COLCHESTER — Two-thirds of parents in the school district said they were in favor of having armed security guards in the district’s four schools, according to a recent survey distributed by Colchester Public Schools.
Of the approximately 1,000 parents who responded to the survey, 66.5 percent said they were in favor of having armed guards, while about a quarter said they would not be in favor of it, with the remaining 9 percent saying they were unsure.
In an email introducing the survey, which was distributed earlier this year, interim Superintendent Thomas McDowell said that some schools in the region had already added armed security guards to patrol the buildings during school hours.
“While none of us like this, it is unfortunately, the world we currently live in,” McDowell wrote.
McDowell said that placing armed security guards in the district’s four buildings would cost approximately $150,000.
Parents in support of the idea said they would feel safer knowing that there was additional protection for students.
“This would make me feel safer sending my children to school. No one is going to walk in with a gun knowing they will be met by a gun. Without an armed officer in the school, the school is a sitting duck,” one parent wrote.
“I feel it is very important we protect our children and those teaching our children.

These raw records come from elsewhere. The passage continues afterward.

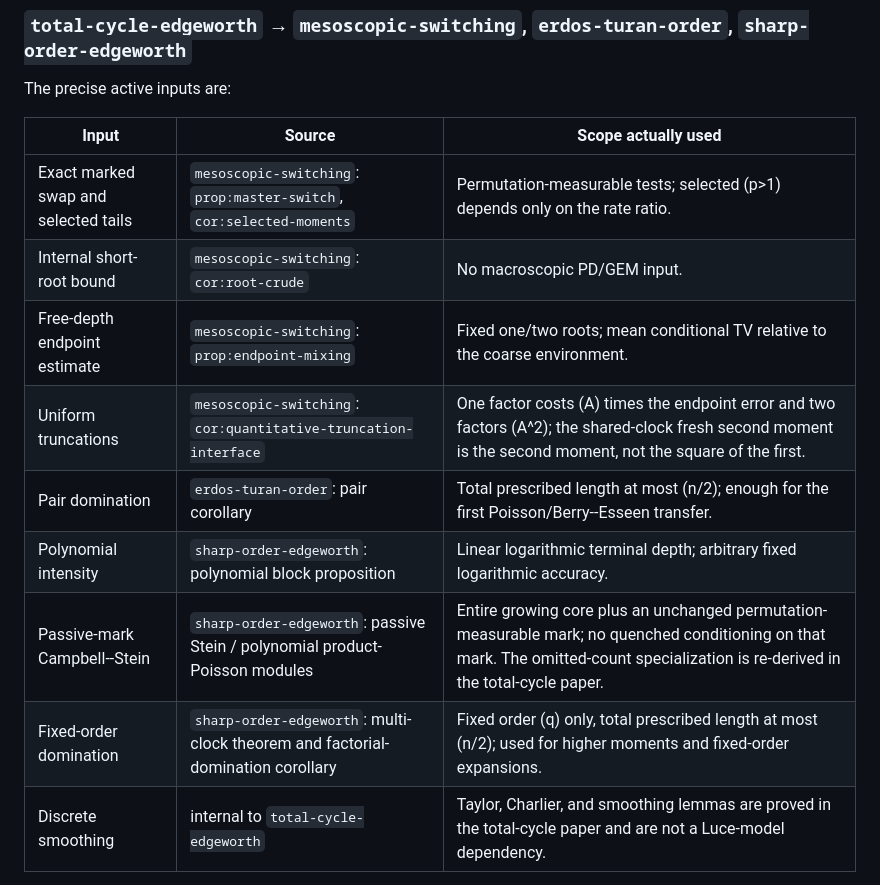
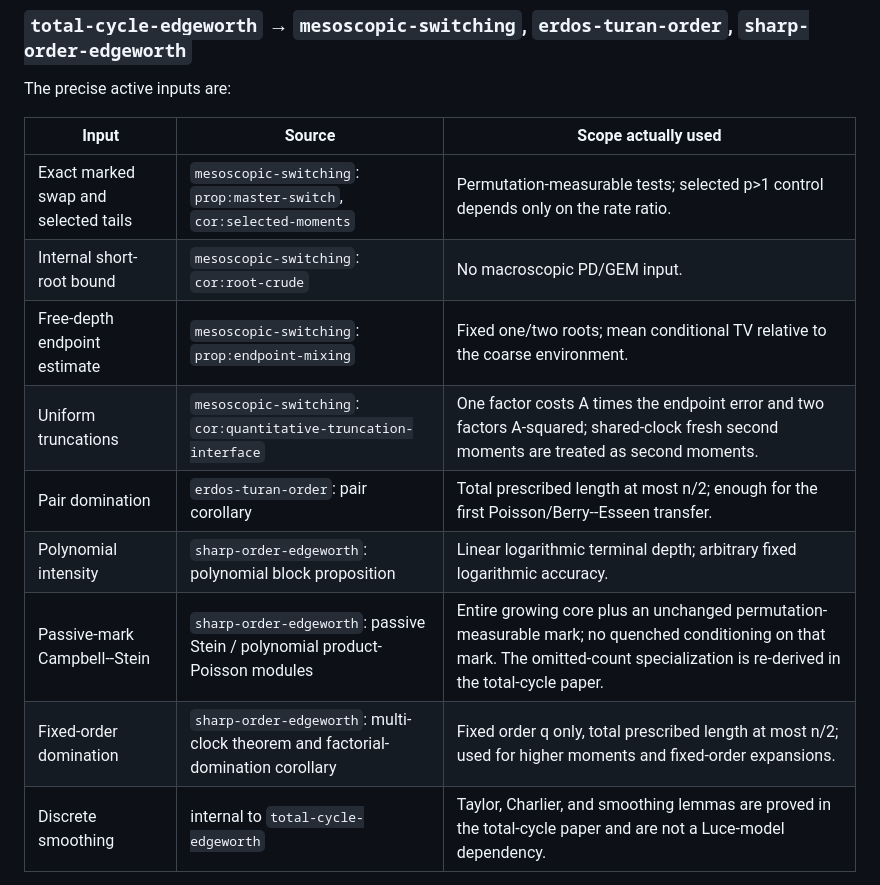
Before and after one commit to long-mathematics/luce-tsetlin-permutations, a Markdown page: DEPENDENCIES.md, the part around one of its changes. GitHub-like rendering.

```diff
--- a/DEPENDENCIES.md
+++ b/DEPENDENCIES.md
@@ -76,14 +63,14 @@ The precise active inputs are:
 
 | Input | Source | Scope actually used |
 | --- | --- | --- |
-| Exact marked swap and selected tails | `mesoscopic-switching`: `prop:master-switch`, `cor:selected-moments` | Permutation-measurable tests; selected (p>1) depends only on the rate ratio. |
+| Exact marked swap and selected tails | `mesoscopic-switching`: `prop:master-switch`, `cor:selected-moments` | Permutation-measurable tests; selected p>1 control depends only on the rate ratio. |
 | Internal short-root bound | `mesoscopic-switching`: `cor:root-crude` | No macroscopic PD/GEM input. |
 | Free-depth endpoint estimate | `mesoscopic-switching`: `prop:endpoint-mixing` | Fixed one/two roots; mean conditional TV relative to the coarse environment. |
-| Uniform truncations | `mesoscopic-switching`: `cor:quantitative-truncation-interface` | One factor costs (A) times the endpoint error and two factors (A^2); the shared-clock fresh second moment is the second moment, not the square of the first. |
-| Pair domination | `erdos-turan-order`: pair corollary | Total prescribed length at most (n/2); enough for the first Poisson/Berry--Esseen transfer. |
+| Uniform truncations | `mesoscopic-switching`: `cor:quantitative-truncation-interface` | One factor costs A times the endpoint error and two factors A-squared; shared-clock fresh second moments are treated as second moments. |
+| Pair domination | `erdos-turan-order`: pair corollary | Total prescribed length at most n/2; enough for the first Poisson/Berry--Esseen transfer. |
 | Polynomial intensity | `sharp-order-edgeworth`: polynomial block proposition | Linear logarithmic terminal depth; arbitrary fixed logarithmic accuracy. |
 | Passive-mark Campbell--Stein | `sharp-order-edgeworth`: passive Stein / polynomial product-Poisson modules | Entire growing core plus an unchanged permutation-measurable mark; no quenched conditioning on that mark. The omitted-count specialization is re-derived in the total-cycle paper. |
-| Fixed-order domination | `sharp-order-edgeworth`: multi-clock theorem and factorial-domination corollary | Fixed order (q) only, total prescribed length at most (n/2); used for higher moments and fixed-order expansions. |
+| Fixed-order domination | `sharp-order-edgeworth`: multi-clock theorem and factorial-domination corollary | Fixed order q only, total prescribed length at most n/2; used for higher moments and fixed-order expansions. |
 | Discrete smoothing | internal to `total-cycle-edgeworth` | Taylor, Charlier, and smoothing lemmas are proved in the total-cycle paper and are not a Luce-model dependency. |
 
 The total-cycle proof does not use the active macroscopic PD/GEM paper, regular-profile paper, or any endpoint-singular extraction.
```
Also changed, not shown: other parts of DEPENDENCIES.md (+8 -42 lines).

It now appears to be a necessity to have armed security in our schools these days and we should implement these measures for everyone’s safety and security. I fully support this,” wrote another.
Others disagreed, saying that armed guards did not discourage active shooters and that they didn’t trust the guards to take the proper action. Some said they would rather see money spent on mental health resources or training for staff on awareness and conflict resolution. A few questioned whether students would feel comfortable with armed guards in the schools.
“I think it adds more anxiety in the school. I also know that when push comes to shove there is nothing saying one of these individuals will be able or willing to fire on a child or young adult which is the whole purpose of being armed at the school. Unarmed presence offers the same deterrent to a student active shooter, as most active shooters expect to not make it out alive anyway,” another respondent wrote.
Others said they wanted more information.
“I would want to understand their role, when will they engage in a situation, when and how will they be utilized throughout the school day,” wrote one parent.
Under Connecticut law, armed guards who work in schools must be qualified current or retired police officers.
The Board of Education plans to discuss the survey results at their meeting on November 8.